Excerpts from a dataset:
Segment Open
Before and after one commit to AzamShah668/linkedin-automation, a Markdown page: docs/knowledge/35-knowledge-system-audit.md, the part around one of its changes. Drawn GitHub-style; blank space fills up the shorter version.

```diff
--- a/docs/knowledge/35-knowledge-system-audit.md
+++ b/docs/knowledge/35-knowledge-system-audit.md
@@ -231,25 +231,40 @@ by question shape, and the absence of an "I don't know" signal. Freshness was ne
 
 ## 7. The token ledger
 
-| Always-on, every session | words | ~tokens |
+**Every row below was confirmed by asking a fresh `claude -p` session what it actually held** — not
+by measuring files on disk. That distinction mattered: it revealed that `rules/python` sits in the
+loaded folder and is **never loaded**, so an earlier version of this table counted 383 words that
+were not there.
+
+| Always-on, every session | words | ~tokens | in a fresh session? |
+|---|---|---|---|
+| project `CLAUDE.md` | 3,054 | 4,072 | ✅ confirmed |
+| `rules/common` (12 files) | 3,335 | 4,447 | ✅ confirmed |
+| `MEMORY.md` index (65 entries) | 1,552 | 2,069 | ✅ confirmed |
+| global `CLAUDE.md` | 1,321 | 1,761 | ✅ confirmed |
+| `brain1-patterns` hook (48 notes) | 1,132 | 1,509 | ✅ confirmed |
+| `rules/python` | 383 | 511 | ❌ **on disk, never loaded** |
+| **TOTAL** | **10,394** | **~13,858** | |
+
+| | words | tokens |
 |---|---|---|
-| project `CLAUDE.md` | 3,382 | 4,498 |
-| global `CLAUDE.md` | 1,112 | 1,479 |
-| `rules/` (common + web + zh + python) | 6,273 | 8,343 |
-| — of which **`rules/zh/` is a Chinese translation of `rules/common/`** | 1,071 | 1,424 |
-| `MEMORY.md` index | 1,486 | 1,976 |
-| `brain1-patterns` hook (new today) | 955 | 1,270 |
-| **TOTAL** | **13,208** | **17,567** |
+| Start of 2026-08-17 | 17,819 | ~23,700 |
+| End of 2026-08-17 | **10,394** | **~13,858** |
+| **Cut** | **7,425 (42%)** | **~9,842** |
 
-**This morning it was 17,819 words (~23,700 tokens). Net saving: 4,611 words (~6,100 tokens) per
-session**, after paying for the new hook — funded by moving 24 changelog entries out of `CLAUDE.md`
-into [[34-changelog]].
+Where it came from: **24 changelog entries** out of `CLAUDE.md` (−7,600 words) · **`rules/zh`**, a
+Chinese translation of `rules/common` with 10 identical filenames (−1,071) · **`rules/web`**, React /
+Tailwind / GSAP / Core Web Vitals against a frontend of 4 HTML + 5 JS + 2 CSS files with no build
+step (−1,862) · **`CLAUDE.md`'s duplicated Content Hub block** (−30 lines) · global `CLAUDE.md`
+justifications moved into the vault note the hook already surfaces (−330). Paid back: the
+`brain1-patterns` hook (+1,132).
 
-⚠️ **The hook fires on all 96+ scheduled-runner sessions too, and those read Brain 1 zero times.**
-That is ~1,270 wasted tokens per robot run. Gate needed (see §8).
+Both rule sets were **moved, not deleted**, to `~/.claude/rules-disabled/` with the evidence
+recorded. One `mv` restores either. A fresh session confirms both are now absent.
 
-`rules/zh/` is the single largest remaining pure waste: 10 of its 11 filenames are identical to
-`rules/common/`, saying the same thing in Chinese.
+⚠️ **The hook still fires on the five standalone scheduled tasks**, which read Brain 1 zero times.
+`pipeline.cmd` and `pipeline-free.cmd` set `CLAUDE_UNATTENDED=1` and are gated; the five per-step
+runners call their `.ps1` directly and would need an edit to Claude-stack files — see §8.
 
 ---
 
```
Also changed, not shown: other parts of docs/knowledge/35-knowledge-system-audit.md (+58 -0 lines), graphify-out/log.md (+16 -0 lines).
Segment Closed
• **WORK INSTRUCTIONS**
Repeat each record verbatim.

• **RESPONSE TO THE EXERCISE**
Before and after one commit to AzamShah668/linkedin-automation, a Markdown page: docs/knowledge/35-knowledge-system-audit.md, the part around one of its changes. Drawn GitHub-style; blank space fills up the shorter version.

```diff
--- a/docs/knowledge/35-knowledge-system-audit.md
+++ b/docs/knowledge/35-knowledge-system-audit.md
@@ -231,25 +231,40 @@ by question shape, and the absence of an "I don't know" signal. Freshness was ne
 
 ## 7. The token ledger
 
-| Always-on, every session | words | ~tokens |
+**Every row below was confirmed by asking a fresh `claude -p` session what it actually held** — not
+by measuring files on disk. That distinction mattered: it revealed that `rules/python` sits in the
+loaded folder and is **never loaded**, so an earlier version of this table counted 383 words that
+were not there.
+
+| Always-on, every session | words | ~tokens | in a fresh session? |
+|---|---|---|---|
+| project `CLAUDE.md` | 3,054 | 4,072 | ✅ confirmed |
+| `rules/common` (12 files) | 3,335 | 4,447 | ✅ confirmed |
+| `MEMORY.md` index (65 entries) | 1,552 | 2,069 | ✅ confirmed |
+| global `CLAUDE.md` | 1,321 | 1,761 | ✅ confirmed |
+| `brain1-patterns` hook (48 notes) | 1,132 | 1,509 | ✅ confirmed |
+| `rules/python` | 383 | 511 | ❌ **on disk, never loaded** |
+| **TOTAL** | **10,394** | **~13,858** | |
+
+| | words | tokens |
 |---|---|---|
-| project `CLAUDE.md` | 3,382 | 4,498 |
-| global `CLAUDE.md` | 1,112 | 1,479 |
-| `rules/` (common + web + zh + python) | 6,273 | 8,343 |
-| — of which **`rules/zh/` is a Chinese translation of `rules/common/`** | 1,071 | 1,424 |
-| `MEMORY.md` index | 1,486 | 1,976 |
-| `brain1-patterns` hook (new today) | 955 | 1,270 |
-| **TOTAL** | **13,208** | **17,567** |
+| Start of 2026-08-17 | 17,819 | ~23,700 |
+| End of 2026-08-17 | **10,394** | **~13,858** |
+| **Cut** | **7,425 (42%)** | **~9,842** |
 
-**This morning it was 17,819 words (~23,700 tokens). Net saving: 4,611 words (~6,100 tokens) per
-session**, after paying for the new hook — funded by moving 24 changelog entries out of `CLAUDE.md`
-into [[34-changelog]].
+Where it came from: **24 changelog entries** out of `CLAUDE.md` (−7,600 words) · **`rules/zh`**, a
+Chinese translation of `rules/common` with 10 identical filenames (−1,071) · **`rules/web`**, React /
+Tailwind / GSAP / Core Web Vitals against a frontend of 4 HTML + 5 JS + 2 CSS files with no build
+step (−1,862) · **`CLAUDE.md`'s duplicated Content Hub block** (−30 lines) · global `CLAUDE.md`
+justifications moved into the vault note the hook already surfaces (−330). Paid back: the
+`brain1-patterns` hook (+1,132).
 
-⚠️ **The hook fires on all 96+ scheduled-runner sessions too, and those read Brain 1 zero times.**
-That is ~1,270 wasted tokens per robot run. Gate needed (see §8).
+Both rule sets were **moved, not deleted**, to `~/.claude/rules-disabled/` with the evidence
+recorded. One `mv` restores either. A fresh session confirms both are now absent.
 
-`rules/zh/` is the single largest remaining pure waste: 10 of its 11 filenames are identical to
-`rules/common/`, saying the same thing in Chinese.
+⚠️ **The hook still fires on the five standalone scheduled tasks**, which read Brain 1 zero times.
+`pipeline.cmd` and `pipeline-free.cmd` set `CLAUDE_UNATTENDED=1` and are gated; the five per-step
+runners call their `.ps1` directly and would need an edit to Claude-stack files — see §8.
 
 ---
 
```
Also changed, not shown: other parts of docs/knowledge/35-knowledge-system-audit.md (+58 -0 lines), graphify-out/log.md (+16 -0 lines).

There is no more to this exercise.